Version difference data:
------

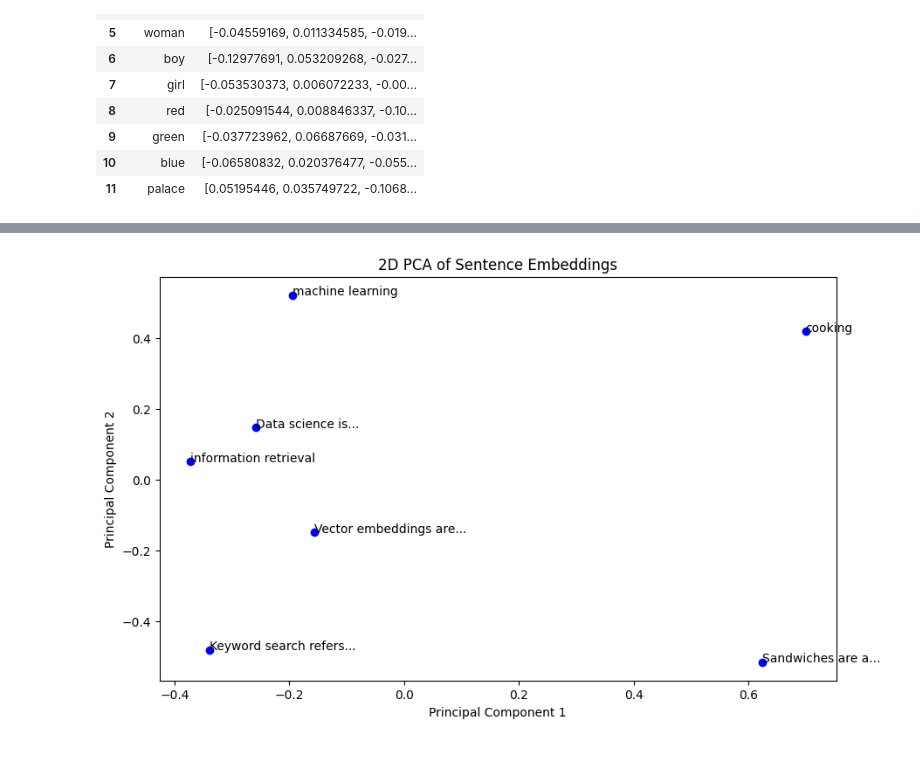
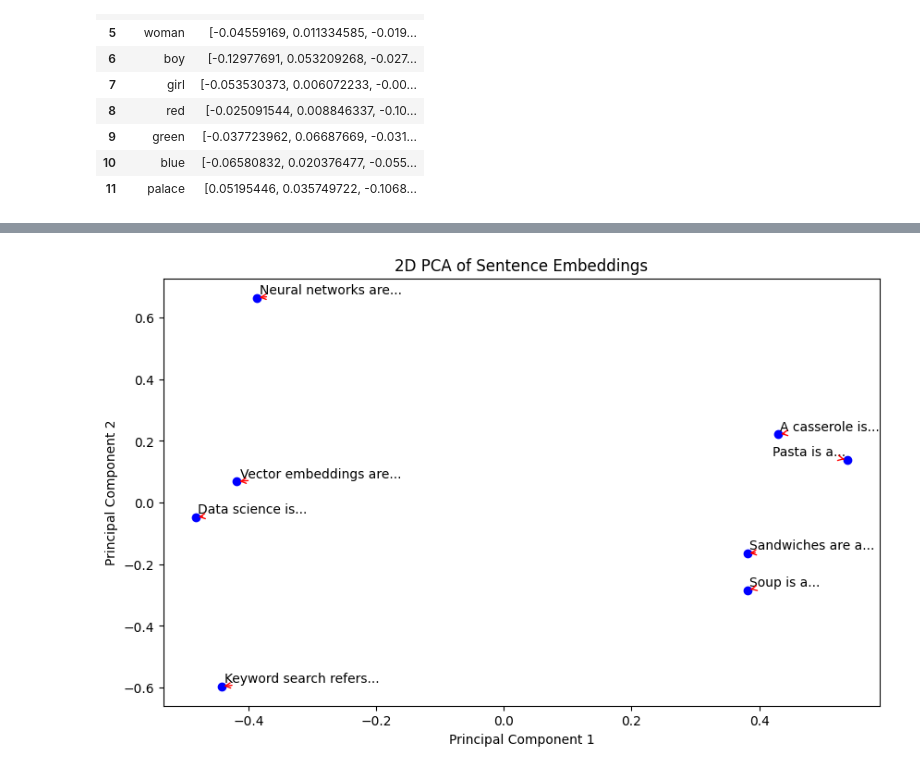
Before and after one commit to georgms/vector-intro, a Jupyter notebook: vector-intro.ipynb, the cells around one changed output, grey strips where cells are left out. Cells and saved outputs as stored; diff of their text form; code cells hidden in the pictures.

```diff
--- a/vector-intro.ipynb
+++ b/vector-intro.ipynb
@@ -107,21 +92,39 @@ pd.DataFrame({
 | 10 | blue | [-0.06580832, 0.020376477, -0.055... |
 | 11 | palace | [0.05195446, 0.035749722, -0.1068... |
 # %%
+import matplotlib.pyplot as plt
 from sklearn.decomposition import PCA
+from adjustText import adjust_text
 
 
 def plot(sentences, embeddings):
+    # Perform PCA
     pca = PCA(n_components=2)
     reduced_embeddings = pca.fit_transform(embeddings)
+
+    # Create a plot
     plt.figure(figsize=(10, 6))
     plt.scatter(reduced_embeddings[:, 0], reduced_embeddings[:, 1], c='blue')
+
+    # Create a list to store text objects for adjust_text
+    texts = []
+
+    # Loop through each sentence and create an annotation
     for i, sentence in enumerate(sentences):
         words = sentence.split()
         annotation = ' '.join(words[:3]) + ('...' if len(words) > 3 else '')
-        plt.annotate(annotation, (reduced_embeddings[i, 0], reduced_embeddings[i, 1]))
+        # Append the text object to the list
+        texts.append(plt.text(reduced_embeddings[i, 0], reduced_embeddings[i, 1], annotation))
+
+    # Use adjust_text to avoid overlapping
+    adjust_text(texts, arrowprops=dict(arrowstyle='->', color='red'))
+
+    # Labeling the axes and the title
     plt.xlabel("Principal Component 1")
     plt.ylabel("Principal Component 2")
     plt.title("2D PCA of Sentence Embeddings")
+
+    # Show the plot
     plt.show()
 
 
@@ -131,14 +134,15 @@ plot(sentences, embeddings)
 # %%
-sentences = [
+documents = [
     "Vector embeddings are mathematical representations of objects, often words or phrases, in a high-dimensional space. By mapping similar objects to proximate points, embeddings capture relationships and semantic meaning. Commonly used in machine learning and natural language processing tasks, methods like Word2Vec, GloVe, and FastText have popularized their application, enabling advancements in text analysis, recommendation systems, and more.",
     "Keyword search refers to the process of locating information in a database, search engine, or other data repository by specifying particular words, phrases, or symbols. In the digital realm, it's foundational to search engines like Google and Bing. The search results are typically ranked based on relevance, which is determined using various algorithms that consider factors like frequency, location, and link structures. Keyword search is integral for navigating the vast expanse of online information, aiding users in retrieving relevant data efficiently.",
     "Sandwiches are a popular type of food consisting of one or more types of food, such as vegetables, sliced meat, or cheese, placed between slices of bread. They can range from simple combinations like peanut butter and jelly to more complex gourmet creations. Originating from England in the 18th century, sandwiches have become a staple in many cultures worldwide, prized for their convenience and versatility. Variations exist based on regional preferences, ingredients, and preparation methods.",
     "Data science is an interdisciplinary field that leverages statistical, computational, and domain-specific expertise to extract insights and knowledge from structured and unstructured data. It encompasses various techniques from statistics, machine learning, data mining, and big data technologies to analyze and interpret complex data. Data science has applications across numerous sectors, including healthcare, finance, marketing, and social sciences, driving decision-making, predictive analytics, and artificial intelligence advancements. Its growing significance in today's data-driven world has led to the rise of specialized tools, methodologies, and educational programs.",
-    "information retrieval",
-    "machine learning",
-    "cooking",
+    "Neural networks are a class of machine learning models inspired by the biological neural networks of animal brains. They consist of interconnected layers of nodes, or neurons, which process input data through a series of transformations and connections to produce output. Neural networks are particularly adept at recognizing patterns, making them useful for a wide range of applications such as image and speech recognition, natural language processing, and predictive analytics. The development of deep neural networks, which contain multiple hidden layers, has been central to the field of deep learning and has significantly advanced the capabilities of artificial intelligence systems.",
+    "Pasta is a staple food of traditional Italian cuisine, with the first reference dating to 1154 in Sicily. It is typically made from an unleavened dough of durum wheat flour mixed with water or eggs and formed into sheets or various shapes, then cooked by boiling or baking. Pasta is versatile and can be served with a variety of sauces, meats, and vegetables. It is categorized in two basic styles: dried and fresh. Popular around the world, pasta dishes are central to many diets and come in numerous shapes like spaghetti, penne, and ravioli.",
+    "Soup is a liquid food, generally served warm or hot (but also cold), that is made by combining ingredients such as meat and vegetables with stock, juice, water, or another liquid. Soups are inherently diverse, ranging from rich, cream-based varieties to brothy and vegetable-laden concoctions. They are often regarded as comfort food and can be served as a main dish or as an appetizer, with regional and cultural variations like the Spanish gazpacho, Japanese miso soup, and Russian borscht.",
+    "A casserole is a comprehensive one-dish meal baked in a deep, ovenproof dish with a glass or ceramic base. It typically includes a combination of meats, vegetables, starches like rice or potatoes, and a binding agent like a soup or sauce. Topped with cheese or breadcrumbs for a crispy crust, casseroles are appreciated for their convenience and the ability to meld flavors during the baking process. They are a fixture in many cultures and are particularly beloved as home-cooked comfort foods, often featuring in communal gatherings and family dinners.",
 ]
-embeddings = embed(sentences)
-plot(sentences, embeddings)
+document_embeddings = embed(documents)
+plot(documents, document_embeddings)
 # %% [output]
-[figure, old version]
+[figure, new version]
```
Also changed, not shown: parts of 5 cells of this notebook, 1 other file.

------

*Problem details*: Return all of the lines above without alteration, minus the pictures.

*Response for this exercise*:
Before and after one commit to georgms/vector-intro, a Jupyter notebook: vector-intro.ipynb, the cells around one changed output, grey strips where cells are left out. Cells and saved outputs as stored; diff of their text form; code cells hidden in the pictures.

```diff
--- a/vector-intro.ipynb
+++ b/vector-intro.ipynb
@@ -107,21 +92,39 @@ pd.DataFrame({
 | 10 | blue | [-0.06580832, 0.020376477, -0.055... |
 | 11 | palace | [0.05195446, 0.035749722, -0.1068... |
 # %%
+import matplotlib.pyplot as plt
 from sklearn.decomposition import PCA
+from adjustText import adjust_text
 
 
 def plot(sentences, embeddings):
+    # Perform PCA
     pca = PCA(n_components=2)
     reduced_embeddings = pca.fit_transform(embeddings)
+
+    # Create a plot
     plt.figure(figsize=(10, 6))
     plt.scatter(reduced_embeddings[:, 0], reduced_embeddings[:, 1], c='blue')
+
+    # Create a list to store text objects for adjust_text
+    texts = []
+
+    # Loop through each sentence and create an annotation
     for i, sentence in enumerate(sentences):
         words = sentence.split()
         annotation = ' '.join(words[:3]) + ('...' if len(words) > 3 else '')
-        plt.annotate(annotation, (reduced_embeddings[i, 0], reduced_embeddings[i, 1]))
+        # Append the text object to the list
+        texts.append(plt.text(reduced_embeddings[i, 0], reduced_embeddings[i, 1], annotation))
+
+    # Use adjust_text to avoid overlapping
+    adjust_text(texts, arrowprops=dict(arrowstyle='->', color='red'))
+
+    # Labeling the axes and the title
     plt.xlabel("Principal Component 1")
     plt.ylabel("Principal Component 2")
     plt.title("2D PCA of Sentence Embeddings")
+
+    # Show the plot
     plt.show()
 
 
@@ -131,14 +134,15 @@ plot(sentences, embeddings)
 # %%
-sentences = [
+documents = [
     "Vector embeddings are mathematical representations of objects, often words or phrases, in a high-dimensional space. By mapping similar objects to proximate points, embeddings capture relationships and semantic meaning. Commonly used in machine learning and natural language processing tasks, methods like Word2Vec, GloVe, and FastText have popularized their application, enabling advancements in text analysis, recommendation systems, and more.",
     "Keyword search refers to the process of locating information in a database, search engine, or other data repository by specifying particular words, phrases, or symbols. In the digital realm, it's foundational to search engines like Google and Bing. The search results are typically ranked based on relevance, which is determined using various algorithms that consider factors like frequency, location, and link structures. Keyword search is integral for navigating the vast expanse of online information, aiding users in retrieving relevant data efficiently.",
     "Sandwiches are a popular type of food consisting of one or more types of food, such as vegetables, sliced meat, or cheese, placed between slices of bread. They can range from simple combinations like peanut butter and jelly to more complex gourmet creations. Originating from England in the 18th century, sandwiches have become a staple in many cultures worldwide, prized for their convenience and versatility. Variations exist based on regional preferences, ingredients, and preparation methods.",
     "Data science is an interdisciplinary field that leverages statistical, computational, and domain-specific expertise to extract insights and knowledge from structured and unstructured data. It encompasses various techniques from statistics, machine learning, data mining, and big data technologies to analyze and interpret complex data. Data science has applications across numerous sectors, including healthcare, finance, marketing, and social sciences, driving decision-making, predictive analytics, and artificial intelligence advancements. Its growing significance in today's data-driven world has led to the rise of specialized tools, methodologies, and educational programs.",
-    "information retrieval",
-    "machine learning",
-    "cooking",
+    "Neural networks are a class of machine learning models inspired by the biological neural networks of animal brains. They consist of interconnected layers of nodes, or neurons, which process input data through a series of transformations and connections to produce output. Neural networks are particularly adept at recognizing patterns, making them useful for a wide range of applications such as image and speech recognition, natural language processing, and predictive analytics. The development of deep neural networks, which contain multiple hidden layers, has been central to the field of deep learning and has significantly advanced the capabilities of artificial intelligence systems.",
+    "Pasta is a staple food of traditional Italian cuisine, with the first reference dating to 1154 in Sicily. It is typically made from an unleavened dough of durum wheat flour mixed with water or eggs and formed into sheets or various shapes, then cooked by boiling or baking. Pasta is versatile and can be served with a variety of sauces, meats, and vegetables. It is categorized in two basic styles: dried and fresh. Popular around the world, pasta dishes are central to many diets and come in numerous shapes like spaghetti, penne, and ravioli.",
+    "Soup is a liquid food, generally served warm or hot (but also cold), that is made by combining ingredients such as meat and vegetables with stock, juice, water, or another liquid. Soups are inherently diverse, ranging from rich, cream-based varieties to brothy and vegetable-laden concoctions. They are often regarded as comfort food and can be served as a main dish or as an appetizer, with regional and cultural variations like the Spanish gazpacho, Japanese miso soup, and Russian borscht.",
+    "A casserole is a comprehensive one-dish meal baked in a deep, ovenproof dish with a glass or ceramic base. It typically includes a combination of meats, vegetables, starches like rice or potatoes, and a binding agent like a soup or sauce. Topped with cheese or breadcrumbs for a crispy crust, casseroles are appreciated for their convenience and the ability to meld flavors during the baking process. They are a fixture in many cultures and are particularly beloved as home-cooked comfort foods, often featuring in communal gatherings and family dinners.",
 ]
-embeddings = embed(sentences)
-plot(sentences, embeddings)
+document_embeddings = embed(documents)
+plot(documents, document_embeddings)
 # %% [output]
-[figure, old version]
+[figure, new version]
```
Also changed, not shown: parts of 5 cells of this notebook, 1 other file.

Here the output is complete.